Start of Source material
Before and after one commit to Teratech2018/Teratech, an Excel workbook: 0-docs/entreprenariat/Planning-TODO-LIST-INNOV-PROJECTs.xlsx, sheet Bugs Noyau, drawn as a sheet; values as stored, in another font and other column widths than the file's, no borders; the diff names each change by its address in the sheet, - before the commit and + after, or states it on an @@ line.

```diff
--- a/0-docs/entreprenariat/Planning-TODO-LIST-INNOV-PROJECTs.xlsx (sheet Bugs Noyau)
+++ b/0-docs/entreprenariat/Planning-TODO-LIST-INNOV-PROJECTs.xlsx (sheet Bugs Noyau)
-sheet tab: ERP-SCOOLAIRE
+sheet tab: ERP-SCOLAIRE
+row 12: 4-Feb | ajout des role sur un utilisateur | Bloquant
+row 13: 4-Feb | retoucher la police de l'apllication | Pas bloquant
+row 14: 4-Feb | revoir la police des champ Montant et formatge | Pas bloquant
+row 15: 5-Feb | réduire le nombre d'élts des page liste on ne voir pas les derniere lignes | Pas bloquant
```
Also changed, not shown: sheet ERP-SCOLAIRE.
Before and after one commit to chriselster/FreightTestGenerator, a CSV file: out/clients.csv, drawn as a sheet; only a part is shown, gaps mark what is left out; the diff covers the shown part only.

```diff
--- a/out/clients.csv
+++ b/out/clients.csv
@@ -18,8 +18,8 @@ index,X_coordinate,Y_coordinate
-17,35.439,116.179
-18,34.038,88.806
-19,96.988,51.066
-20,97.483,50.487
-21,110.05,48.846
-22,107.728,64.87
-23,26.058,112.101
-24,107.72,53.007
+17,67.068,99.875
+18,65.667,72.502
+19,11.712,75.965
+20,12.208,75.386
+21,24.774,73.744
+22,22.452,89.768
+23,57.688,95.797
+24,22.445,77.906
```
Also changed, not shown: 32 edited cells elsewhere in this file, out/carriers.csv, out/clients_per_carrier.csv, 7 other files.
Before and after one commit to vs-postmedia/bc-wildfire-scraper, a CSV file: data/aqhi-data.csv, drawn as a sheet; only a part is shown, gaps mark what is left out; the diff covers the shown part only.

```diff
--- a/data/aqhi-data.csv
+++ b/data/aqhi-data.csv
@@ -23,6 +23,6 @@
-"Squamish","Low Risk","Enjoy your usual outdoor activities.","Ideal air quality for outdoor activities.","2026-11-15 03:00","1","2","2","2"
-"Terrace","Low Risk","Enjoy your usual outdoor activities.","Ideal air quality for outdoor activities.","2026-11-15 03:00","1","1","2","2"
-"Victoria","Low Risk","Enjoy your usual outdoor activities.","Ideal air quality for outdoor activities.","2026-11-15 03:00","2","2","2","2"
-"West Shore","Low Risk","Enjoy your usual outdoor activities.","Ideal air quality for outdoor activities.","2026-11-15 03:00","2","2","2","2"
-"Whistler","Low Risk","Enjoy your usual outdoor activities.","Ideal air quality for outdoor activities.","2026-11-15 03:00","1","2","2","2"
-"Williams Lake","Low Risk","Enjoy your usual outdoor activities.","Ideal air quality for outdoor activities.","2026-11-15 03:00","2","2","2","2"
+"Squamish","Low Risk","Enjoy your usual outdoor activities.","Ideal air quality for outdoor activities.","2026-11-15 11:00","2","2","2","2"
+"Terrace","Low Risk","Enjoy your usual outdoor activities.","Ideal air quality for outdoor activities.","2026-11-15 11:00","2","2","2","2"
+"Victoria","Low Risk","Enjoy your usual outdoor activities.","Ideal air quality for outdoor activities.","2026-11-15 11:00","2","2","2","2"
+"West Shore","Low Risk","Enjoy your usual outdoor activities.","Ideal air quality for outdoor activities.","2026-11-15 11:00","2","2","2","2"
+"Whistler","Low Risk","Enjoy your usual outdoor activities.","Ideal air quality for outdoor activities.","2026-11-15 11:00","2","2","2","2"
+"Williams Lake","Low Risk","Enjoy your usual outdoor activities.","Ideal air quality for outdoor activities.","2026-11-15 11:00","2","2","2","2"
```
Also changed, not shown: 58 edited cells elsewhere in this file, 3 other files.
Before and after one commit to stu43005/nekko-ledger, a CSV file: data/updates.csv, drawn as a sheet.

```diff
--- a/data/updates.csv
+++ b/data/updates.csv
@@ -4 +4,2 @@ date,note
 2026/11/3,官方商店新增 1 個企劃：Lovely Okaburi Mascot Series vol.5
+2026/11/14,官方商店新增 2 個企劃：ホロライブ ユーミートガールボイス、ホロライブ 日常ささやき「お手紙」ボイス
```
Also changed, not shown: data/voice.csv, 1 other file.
End of Source material
Start of Source material
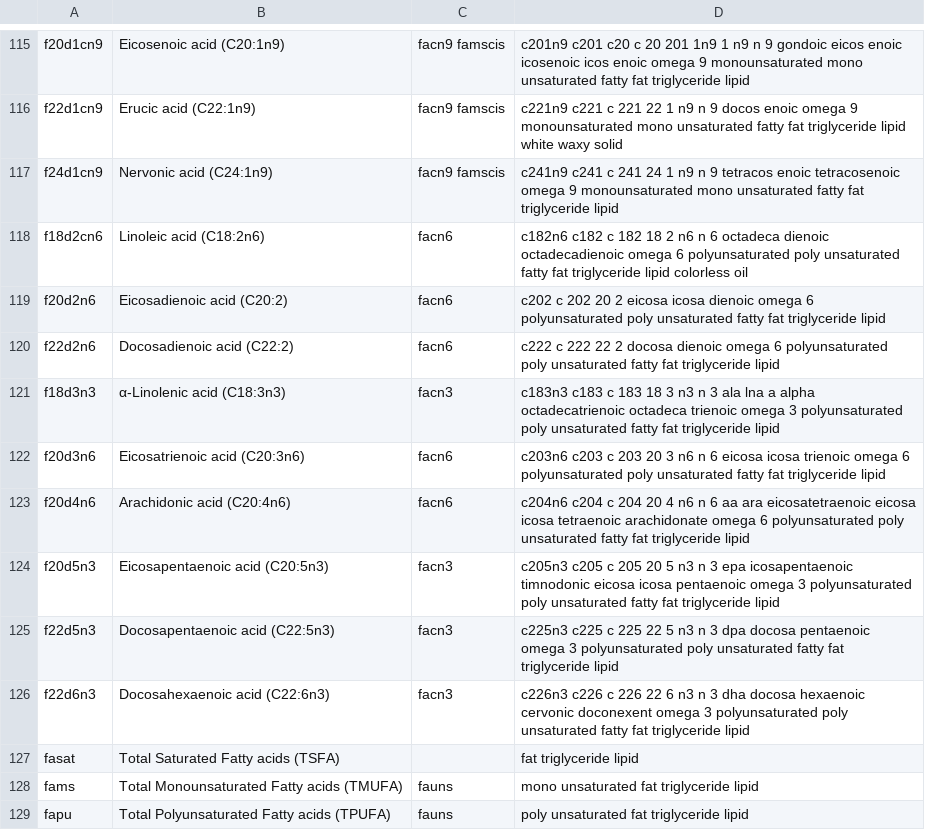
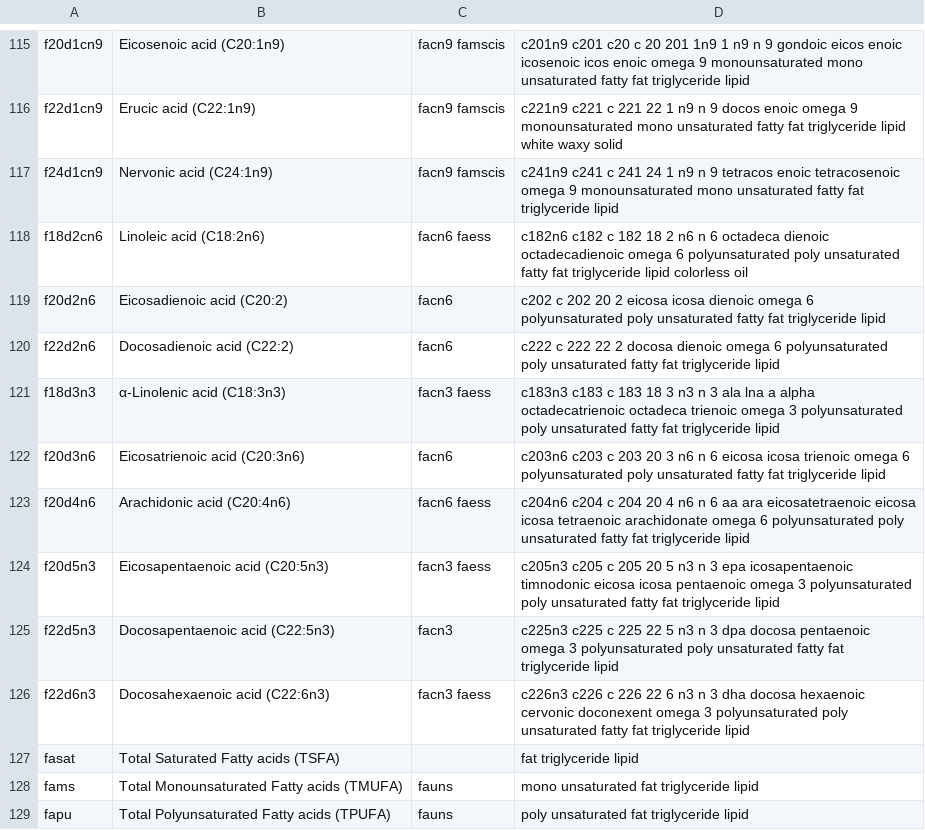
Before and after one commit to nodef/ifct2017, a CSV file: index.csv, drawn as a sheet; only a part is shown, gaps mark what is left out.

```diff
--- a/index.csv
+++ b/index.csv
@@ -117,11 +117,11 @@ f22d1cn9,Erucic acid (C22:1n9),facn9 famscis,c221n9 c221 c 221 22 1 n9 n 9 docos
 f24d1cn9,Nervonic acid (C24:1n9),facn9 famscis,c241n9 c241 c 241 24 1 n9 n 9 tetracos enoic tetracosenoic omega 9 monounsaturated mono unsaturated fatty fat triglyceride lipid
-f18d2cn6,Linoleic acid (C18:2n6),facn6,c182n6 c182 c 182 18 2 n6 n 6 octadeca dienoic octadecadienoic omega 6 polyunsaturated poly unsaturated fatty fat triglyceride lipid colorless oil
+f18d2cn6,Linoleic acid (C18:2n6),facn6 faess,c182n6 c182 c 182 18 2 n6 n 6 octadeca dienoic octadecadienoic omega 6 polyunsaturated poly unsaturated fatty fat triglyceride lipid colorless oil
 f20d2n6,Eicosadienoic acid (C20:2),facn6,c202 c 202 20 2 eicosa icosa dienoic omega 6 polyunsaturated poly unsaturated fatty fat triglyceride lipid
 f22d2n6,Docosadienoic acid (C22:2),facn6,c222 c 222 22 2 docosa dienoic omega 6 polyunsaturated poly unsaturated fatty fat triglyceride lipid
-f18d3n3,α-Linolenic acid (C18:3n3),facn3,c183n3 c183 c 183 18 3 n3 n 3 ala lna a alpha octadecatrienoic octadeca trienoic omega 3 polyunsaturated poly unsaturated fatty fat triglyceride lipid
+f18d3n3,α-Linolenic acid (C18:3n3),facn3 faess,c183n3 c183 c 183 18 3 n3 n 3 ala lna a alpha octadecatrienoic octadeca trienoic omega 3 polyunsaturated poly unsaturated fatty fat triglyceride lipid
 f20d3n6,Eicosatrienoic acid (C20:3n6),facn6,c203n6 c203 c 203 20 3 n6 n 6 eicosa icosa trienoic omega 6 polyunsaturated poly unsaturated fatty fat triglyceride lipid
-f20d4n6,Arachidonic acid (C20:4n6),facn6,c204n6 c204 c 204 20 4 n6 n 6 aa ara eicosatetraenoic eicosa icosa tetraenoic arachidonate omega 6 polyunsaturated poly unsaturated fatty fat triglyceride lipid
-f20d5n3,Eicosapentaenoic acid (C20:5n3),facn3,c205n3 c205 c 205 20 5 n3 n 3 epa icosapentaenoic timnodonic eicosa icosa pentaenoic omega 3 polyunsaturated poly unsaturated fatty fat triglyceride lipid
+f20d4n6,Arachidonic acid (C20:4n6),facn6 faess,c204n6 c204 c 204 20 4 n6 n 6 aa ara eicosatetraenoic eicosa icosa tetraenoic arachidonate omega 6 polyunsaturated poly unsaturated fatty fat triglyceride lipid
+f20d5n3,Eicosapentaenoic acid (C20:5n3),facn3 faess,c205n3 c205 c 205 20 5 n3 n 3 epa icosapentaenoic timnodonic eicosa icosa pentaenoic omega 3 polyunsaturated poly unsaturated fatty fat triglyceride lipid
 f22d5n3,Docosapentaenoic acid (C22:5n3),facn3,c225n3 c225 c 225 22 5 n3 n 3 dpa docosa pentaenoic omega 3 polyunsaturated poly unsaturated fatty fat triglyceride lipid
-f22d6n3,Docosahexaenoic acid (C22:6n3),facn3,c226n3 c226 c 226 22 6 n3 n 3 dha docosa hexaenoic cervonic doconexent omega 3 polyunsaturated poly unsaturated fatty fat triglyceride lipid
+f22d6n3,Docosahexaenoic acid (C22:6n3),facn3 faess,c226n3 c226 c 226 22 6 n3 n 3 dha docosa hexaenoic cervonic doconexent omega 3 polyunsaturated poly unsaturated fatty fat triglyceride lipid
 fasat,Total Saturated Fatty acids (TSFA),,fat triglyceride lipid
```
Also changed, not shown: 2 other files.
End of Source material
» **Problem to solve**:
Look above for the line with "Before and after one commit to stu43005/nekko-ledger, a" and the line with "Also changed, not shown: data/voice.csv, 1". Retype those two lines and every line between them exactly, adding nothing.

» **Written response**:
Before and after one commit to stu43005/nekko-ledger, a CSV file: data/updates.csv, drawn as a sheet.

```diff
--- a/data/updates.csv
+++ b/data/updates.csv
@@ -4 +4,2 @@ date,note
 2026/11/3,官方商店新增 1 個企劃：Lovely Okaburi Mascot Series vol.5
+2026/11/14,官方商店新增 2 個企劃：ホロライブ ユーミートガールボイス、ホロライブ 日常ささやき「お手紙」ボイス
```
Also changed, not shown: data/voice.csv, 1 other file.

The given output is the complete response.